Welcome to day three of the Getting to Know You Blog Hop. I was chosen for this event by Vicki M. Taylor, http://vickimtaylor.blogspot.com, an author and blogger. She created this hop and made it happen for me along with other talented authors/bloggers.
There are an eclectic choice of bloggers for this hop and it will run from January 29, 2013 to February 1, 2013, so each day, I’ll be posting something more about myself as well as hopping to my fellow authors’ blogs. I’d like to thank Vicki for inviting me to join in this exciting experience!
Let’s get started on getting to know me.
Do you ever wish you had an entirely uncreative job?
A resounding NO! I’ve worked in jobs that were “uncreative” and I hated it. BORING, BORING, BORING!
I am a child welfare supervisor in my “real life” and I get to make up creative ways to motivate my staff and keep up morale. I can’t imagine my life without creativity.
What are the most important attributes to remaining sane as a writer?
I think time management is very important. I have to know what my limits are and I have to stick strictly to that. If you can’t or don’t manage your time, then you will go nuts.
I also believe that positivity is important. I won’t lie; I got very discouraged by the rejection letters I received, but I didn’t give up. I kept going. I promised myself I wouldn’t quit.
Another thing that I think an author has to keep in mind is that marketing is the most important piece of getting your book into the hands of readers and this can be brutal. At first the marketing piece felt like a full time second job. However, my time management needs kicked in and I had to learn to take time out and regroup. I don’t want to burn out. Sometimes promoting your book will be discouraging. The majority of people will tell you they aren’t interested in carrying your book. Nonetheless, keep plugging away. Use local contacts and resources to try to introduce your book and gather interest.
What was the greatest thing you learned at school?
Typing ranks first.
But, with that being said, what I’ve learned in the real world has been more important than anything I could have possibly learned in school. However, in graduate school, much of the subject matter will be very useful for my future books. I majored in forensic psychology and one of the projects I’m working on involves a serial killer and a forensic psychologist. Understanding criminal behavior has been very valuable in creating the plot of that book as well as developing the characters.

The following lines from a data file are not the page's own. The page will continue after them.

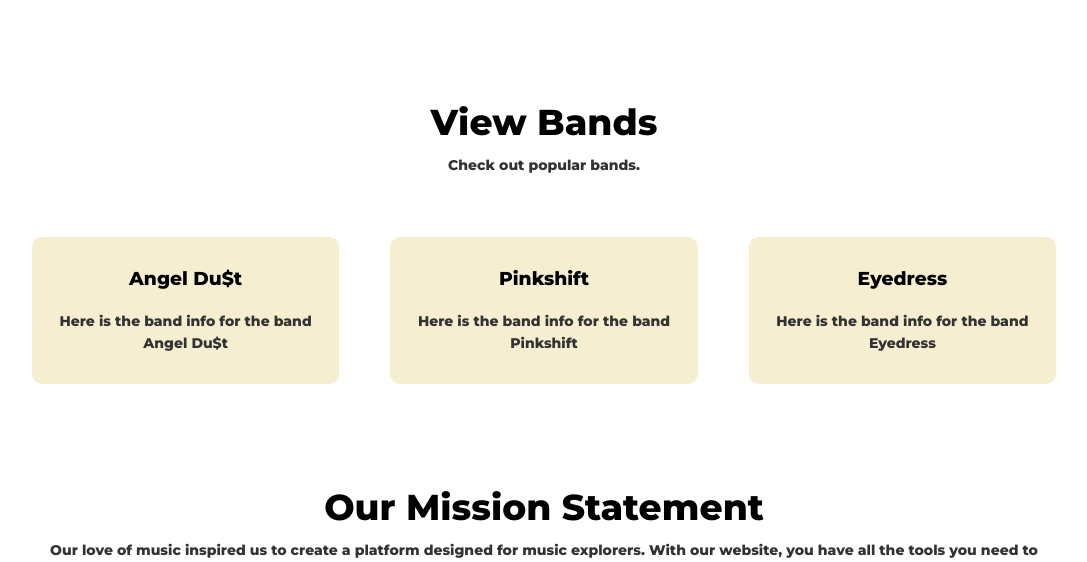
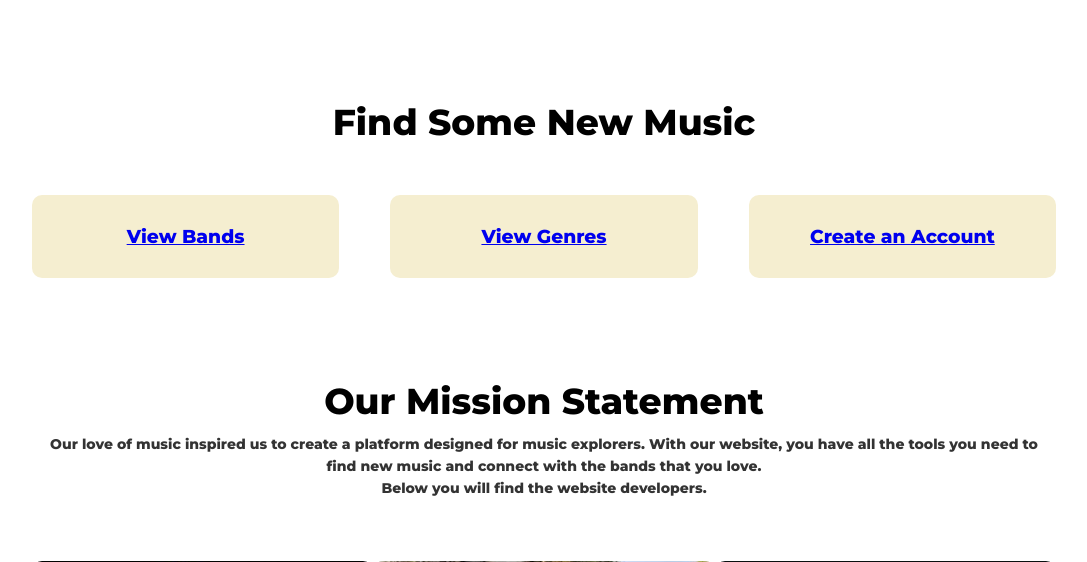
Before and after one commit to hgardne4/Apollo, a Flask app: page / in a window 1280 px wide. Shown: the part 800-1362 px from the top of the page, without its empty margins (96-1183 px from the left). Run offline with Flask 2, Linux system fonts and the light colour scheme.

Commit message:
restructuring and making visuals better

```diff
--- a/src/main.py
+++ b/src/main.py
@@ -19,7 +19,11 @@ from flask_wtf import FlaskForm
 from wtforms import StringField, SubmitField
 from wtforms.validators import DataRequired
 
+# imports used to gather important data locally used for displaying
 from datetime import datetime
+import os
+from os import listdir
+from os.path import isfile, join
 
 main = Blueprint('main', __name__)
 
@@ -79,7 +83,10 @@ def popular():
 @main.route('/bands')
 def bands():
     all_bands = User.query.filter_by(account_type="band")
-    return render_template('bands.html', all_bands=all_bands, BandQ=Band)
+    # get all the images in the static/images folder, if the band has an image display it
+    return render_template('bands.html', all_bands=all_bands, BandQ=Band,
+        top3_bands=db.session.query(User, Band).filter(User.id == Band.user_id).order_by(Band.page_views.desc()).limit(3),
+        image_files=[file.split('.')[0] for file in listdir(os.getcwd() + '/src/static/images') if isfile(join(os.getcwd() + '/src/static/images', file))])
 
 @main.route('/signup-login')
 def singup_login_redir():
--- a/src/templates/apollo.html
+++ b/src/templates/apollo.html
@@ -53,21 +53,23 @@ This file is the home page for the Apollo Music Platform, it handles the redirec
 
 	<!-- Bands -->
 	<section class="bands">
-		<h1>View Bands</h1>
-		<p>Check out popular bands.</p>
+		<h1>Find Some New Music</h1>
 
 		<div class="row">
 			<div class="bands-col">
-				<h3>Angel Du$t</h3>
-				<p>Here is the band info for the band Angel Du$t</p>
+				<a href="{{ url_for('main.bands') }}">
+					<h3>View Bands</h3>
+				</a>
 			</div>
 			<div class="bands-col">
-				<h3>Pinkshift</h3>
-				<p>Here is the band info for the band Pinkshift</p>
+				<a href="{{ url_for('main.genres') }}">
+					<h3>View Genres</h3>
+				</a>
 			</div>
 			<div class="bands-col">
-				<h3>Eyedress</h3>
-				<p>Here is the band info for the band Eyedress</p>
+				<a href="{{ url_for('main.singup_login_redir') }}">
+					<h3>Create an Account</h3>
+				</a>
 			</div>
 		</div>
 
```
Also changed, not shown: src/templates/bands.html (+11 -6 lines), src/db.sqlite, src/static/images/noimageprovided.jpeg (added).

Excerpt from THE FINE LINE
From the corner of her eye, she saw Matt leaning against the doorframe in his old grey sweats, work boots, and old torn t-shirt. His eyes bored into her as he continued watching her.
“You are hot,” he said.
She glanced down at herself. She wore a pair red sweat pants, flip-flops, and a tie-died t-shirt. Her hair pulled up onto her head in a ponytail, she felt grimy. Working on the house all day took its toll. “Well, let me tell you, Dr. Gregory,” she replied as she continued working on the mural, “I don’t feel hot.”
“I decided to see if the fireplace in the living room works after all of the money we’ve thrown into having it restored. It’s our first official night in the house, you know.”
“Yes. I know. Exciting isn’t it?”
“The fireplace seems to be working pretty well.”
“That’s good,” she said with a nod as she put more paste on the wallpaper cut out.
“The electric furnace seems to be working pretty well too. You’re not cold are you?”
“No, not at all. You’re a miracle man my dear.”
“I am. I know,” he replied with a confident shrug.
She bent over to grab something else for the mural and felt his hands on her waist. When she stood, she felt his breath on her neck. “Why don’t you take a break for a little bit?” he suggested.
Before she replied, the kitchen door slammed, not just once, but several times. It startled them both. Robin looked at Matt. “Think it’s your brother?” she whispered.
“You’re a mood killer, Charley,” Matt shouted, “we’re upstairs.”
No one answered, but distinct footsteps trudged up the stairs. Robin followed Matt to the hallway expecting to greet Charley. To her astonishment, no one was there.
She watched as Matt looked over the banister. He turned to her and shrugged. Robin felt unsettled.
The kitchen door slamming the night she and Wendy were in the house came rushing into her mind.
“I can tell you’re spooked. Stay here. I’ll go check it out,” Matt said.
“No. You’re not leaving me up here,” she whispered.
They made their way down the wooden stairs, Matt in front and Robin following. As they stood in the hallway, the sound of the wood in the fireplace crackling and the furnace in the basement running was all they could hear. No one else seemed to be in the house.
Robin’s facial expressions were undeniable.
“Robin,” he began, “this house is old. It’s going to have noises we’re not used to, you know?” His explanation, while realistic and logically, really didn’t explain anything in her mind.
“But, doors slamming? The doors are brand new,” she objected.
Matt stayed quiet.
“This same thing happened to Wendy and me when we were measuring the windows,” she added.
“The kitchen door slammed. No one was here but us. I know I shut the door when we came in, too.”
“It’s nothing,” he continued. “We’re just jumpy. It’s a new place. It’s old.”
Against all logic, Robin agreed with Matt’s interpretation.
Thank you for reading a bit about me and I’d like to introduce you to other authors along this hop. Their links are below: